*PROBLEM DESCRIPTION*.
Go through the lines below and tally each one holding "figures". Write only the total.

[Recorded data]

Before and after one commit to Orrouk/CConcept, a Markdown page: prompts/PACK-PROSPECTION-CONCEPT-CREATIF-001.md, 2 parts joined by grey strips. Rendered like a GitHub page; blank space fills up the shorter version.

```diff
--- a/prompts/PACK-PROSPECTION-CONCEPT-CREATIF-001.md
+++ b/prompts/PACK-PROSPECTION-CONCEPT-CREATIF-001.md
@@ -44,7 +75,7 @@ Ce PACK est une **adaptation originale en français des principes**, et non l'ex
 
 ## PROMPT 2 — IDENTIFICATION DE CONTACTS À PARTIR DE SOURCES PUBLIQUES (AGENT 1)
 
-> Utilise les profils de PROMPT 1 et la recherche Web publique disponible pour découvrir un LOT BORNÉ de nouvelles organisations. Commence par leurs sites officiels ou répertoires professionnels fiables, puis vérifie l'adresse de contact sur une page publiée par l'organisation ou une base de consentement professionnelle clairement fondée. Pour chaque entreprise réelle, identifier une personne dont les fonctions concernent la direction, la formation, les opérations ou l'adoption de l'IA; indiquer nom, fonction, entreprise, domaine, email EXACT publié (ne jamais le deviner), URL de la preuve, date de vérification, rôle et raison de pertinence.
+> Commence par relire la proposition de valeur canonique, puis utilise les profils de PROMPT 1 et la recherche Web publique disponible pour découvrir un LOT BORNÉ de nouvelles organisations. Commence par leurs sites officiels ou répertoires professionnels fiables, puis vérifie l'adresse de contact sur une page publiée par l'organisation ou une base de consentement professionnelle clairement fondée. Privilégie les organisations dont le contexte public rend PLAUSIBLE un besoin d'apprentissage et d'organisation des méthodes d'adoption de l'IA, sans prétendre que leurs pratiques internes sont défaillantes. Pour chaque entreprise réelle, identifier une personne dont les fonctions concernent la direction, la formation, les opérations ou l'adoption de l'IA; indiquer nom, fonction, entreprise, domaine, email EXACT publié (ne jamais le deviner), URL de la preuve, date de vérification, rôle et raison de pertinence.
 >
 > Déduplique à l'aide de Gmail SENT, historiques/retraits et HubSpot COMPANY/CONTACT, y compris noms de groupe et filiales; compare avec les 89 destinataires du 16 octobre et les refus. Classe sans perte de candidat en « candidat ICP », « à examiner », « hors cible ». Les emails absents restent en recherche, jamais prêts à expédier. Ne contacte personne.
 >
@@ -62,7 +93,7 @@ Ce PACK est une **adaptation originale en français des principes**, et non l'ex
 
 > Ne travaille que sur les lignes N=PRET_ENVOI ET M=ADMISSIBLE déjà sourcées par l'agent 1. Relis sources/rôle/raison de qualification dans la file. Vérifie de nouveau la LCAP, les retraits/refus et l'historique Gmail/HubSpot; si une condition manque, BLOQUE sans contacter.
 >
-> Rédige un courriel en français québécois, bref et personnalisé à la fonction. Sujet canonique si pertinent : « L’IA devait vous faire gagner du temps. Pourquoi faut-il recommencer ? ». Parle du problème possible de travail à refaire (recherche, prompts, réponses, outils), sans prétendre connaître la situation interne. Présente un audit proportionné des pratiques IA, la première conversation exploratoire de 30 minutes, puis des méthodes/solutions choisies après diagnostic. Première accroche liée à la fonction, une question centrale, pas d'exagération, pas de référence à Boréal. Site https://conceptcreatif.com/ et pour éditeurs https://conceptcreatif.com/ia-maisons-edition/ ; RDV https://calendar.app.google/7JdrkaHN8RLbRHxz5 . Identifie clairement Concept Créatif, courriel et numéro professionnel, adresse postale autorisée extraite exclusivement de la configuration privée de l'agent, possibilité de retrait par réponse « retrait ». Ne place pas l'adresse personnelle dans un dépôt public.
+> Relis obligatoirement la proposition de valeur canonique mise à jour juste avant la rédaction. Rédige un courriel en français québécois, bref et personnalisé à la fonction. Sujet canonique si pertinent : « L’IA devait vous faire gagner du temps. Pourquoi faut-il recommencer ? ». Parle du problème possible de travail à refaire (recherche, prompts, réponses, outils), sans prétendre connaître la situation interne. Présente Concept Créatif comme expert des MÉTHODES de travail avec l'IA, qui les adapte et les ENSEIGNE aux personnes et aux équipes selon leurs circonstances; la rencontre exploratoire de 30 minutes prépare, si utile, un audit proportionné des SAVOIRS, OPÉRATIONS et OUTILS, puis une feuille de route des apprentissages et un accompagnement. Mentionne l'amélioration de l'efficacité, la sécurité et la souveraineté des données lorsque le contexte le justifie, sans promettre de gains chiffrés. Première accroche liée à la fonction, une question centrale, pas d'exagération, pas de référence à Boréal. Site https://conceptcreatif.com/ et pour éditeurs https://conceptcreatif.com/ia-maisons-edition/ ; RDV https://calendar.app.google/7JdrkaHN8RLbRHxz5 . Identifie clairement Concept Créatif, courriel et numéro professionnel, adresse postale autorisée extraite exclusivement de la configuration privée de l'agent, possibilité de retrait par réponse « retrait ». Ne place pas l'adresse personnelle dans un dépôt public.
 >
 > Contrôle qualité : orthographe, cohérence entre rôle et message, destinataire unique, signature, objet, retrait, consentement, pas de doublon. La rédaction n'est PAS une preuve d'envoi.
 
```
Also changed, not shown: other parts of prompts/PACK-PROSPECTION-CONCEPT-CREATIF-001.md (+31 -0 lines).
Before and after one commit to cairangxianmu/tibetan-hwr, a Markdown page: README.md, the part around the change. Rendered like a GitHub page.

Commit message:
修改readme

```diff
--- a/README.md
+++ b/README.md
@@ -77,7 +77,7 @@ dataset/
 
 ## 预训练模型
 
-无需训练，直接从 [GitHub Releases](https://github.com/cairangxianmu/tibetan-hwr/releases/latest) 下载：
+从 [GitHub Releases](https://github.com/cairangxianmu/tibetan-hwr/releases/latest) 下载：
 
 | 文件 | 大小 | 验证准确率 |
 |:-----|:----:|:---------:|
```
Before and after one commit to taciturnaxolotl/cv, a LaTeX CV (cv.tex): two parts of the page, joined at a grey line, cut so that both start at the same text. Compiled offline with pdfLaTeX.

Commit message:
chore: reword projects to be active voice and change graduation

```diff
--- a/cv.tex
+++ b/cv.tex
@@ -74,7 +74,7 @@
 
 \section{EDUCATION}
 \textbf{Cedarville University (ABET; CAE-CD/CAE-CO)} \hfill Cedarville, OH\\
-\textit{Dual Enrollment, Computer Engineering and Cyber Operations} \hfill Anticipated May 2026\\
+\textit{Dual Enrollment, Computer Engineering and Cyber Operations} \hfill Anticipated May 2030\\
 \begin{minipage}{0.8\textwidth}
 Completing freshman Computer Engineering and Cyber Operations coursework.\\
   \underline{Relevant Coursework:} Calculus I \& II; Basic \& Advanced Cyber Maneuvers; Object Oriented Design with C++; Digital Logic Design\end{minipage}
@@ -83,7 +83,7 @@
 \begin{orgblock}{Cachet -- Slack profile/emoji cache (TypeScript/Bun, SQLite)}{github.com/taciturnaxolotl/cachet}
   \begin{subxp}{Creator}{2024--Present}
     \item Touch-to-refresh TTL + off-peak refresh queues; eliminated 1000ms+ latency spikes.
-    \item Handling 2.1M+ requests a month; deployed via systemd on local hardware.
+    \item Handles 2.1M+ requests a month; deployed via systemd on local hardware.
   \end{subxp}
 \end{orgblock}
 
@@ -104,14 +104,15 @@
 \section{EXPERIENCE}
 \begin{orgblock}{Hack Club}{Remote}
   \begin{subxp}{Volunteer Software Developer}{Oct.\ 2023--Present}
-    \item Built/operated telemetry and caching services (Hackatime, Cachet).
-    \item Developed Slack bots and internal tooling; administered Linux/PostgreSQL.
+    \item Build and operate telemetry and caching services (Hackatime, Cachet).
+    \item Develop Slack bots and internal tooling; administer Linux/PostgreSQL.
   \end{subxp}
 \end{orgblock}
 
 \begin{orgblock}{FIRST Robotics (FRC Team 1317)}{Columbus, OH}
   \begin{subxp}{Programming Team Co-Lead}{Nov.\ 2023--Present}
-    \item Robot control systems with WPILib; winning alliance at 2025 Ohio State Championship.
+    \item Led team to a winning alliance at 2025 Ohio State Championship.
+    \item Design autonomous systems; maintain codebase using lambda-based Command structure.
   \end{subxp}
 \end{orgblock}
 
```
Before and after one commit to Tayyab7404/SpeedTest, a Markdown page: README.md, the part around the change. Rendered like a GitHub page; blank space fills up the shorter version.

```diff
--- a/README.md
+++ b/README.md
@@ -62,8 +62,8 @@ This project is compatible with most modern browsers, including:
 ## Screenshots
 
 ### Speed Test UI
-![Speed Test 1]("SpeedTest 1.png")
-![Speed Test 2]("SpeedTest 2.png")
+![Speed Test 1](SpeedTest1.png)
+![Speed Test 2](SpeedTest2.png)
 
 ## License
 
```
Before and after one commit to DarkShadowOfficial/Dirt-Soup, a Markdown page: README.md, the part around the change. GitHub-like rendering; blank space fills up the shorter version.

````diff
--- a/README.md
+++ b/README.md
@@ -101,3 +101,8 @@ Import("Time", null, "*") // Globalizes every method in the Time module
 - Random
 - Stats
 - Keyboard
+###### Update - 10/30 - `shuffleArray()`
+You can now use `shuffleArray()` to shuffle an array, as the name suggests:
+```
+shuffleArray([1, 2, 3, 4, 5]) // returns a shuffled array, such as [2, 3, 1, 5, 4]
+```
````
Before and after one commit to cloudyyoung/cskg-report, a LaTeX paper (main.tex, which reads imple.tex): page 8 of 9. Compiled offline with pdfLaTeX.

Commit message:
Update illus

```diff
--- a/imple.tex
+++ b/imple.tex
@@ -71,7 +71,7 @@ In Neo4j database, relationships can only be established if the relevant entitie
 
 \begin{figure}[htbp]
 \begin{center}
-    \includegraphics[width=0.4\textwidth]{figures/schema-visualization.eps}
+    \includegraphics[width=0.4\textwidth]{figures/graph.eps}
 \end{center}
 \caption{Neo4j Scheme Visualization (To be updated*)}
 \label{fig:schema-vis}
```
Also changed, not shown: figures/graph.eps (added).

*SOLUTION TO THIS EXERCISE*.
3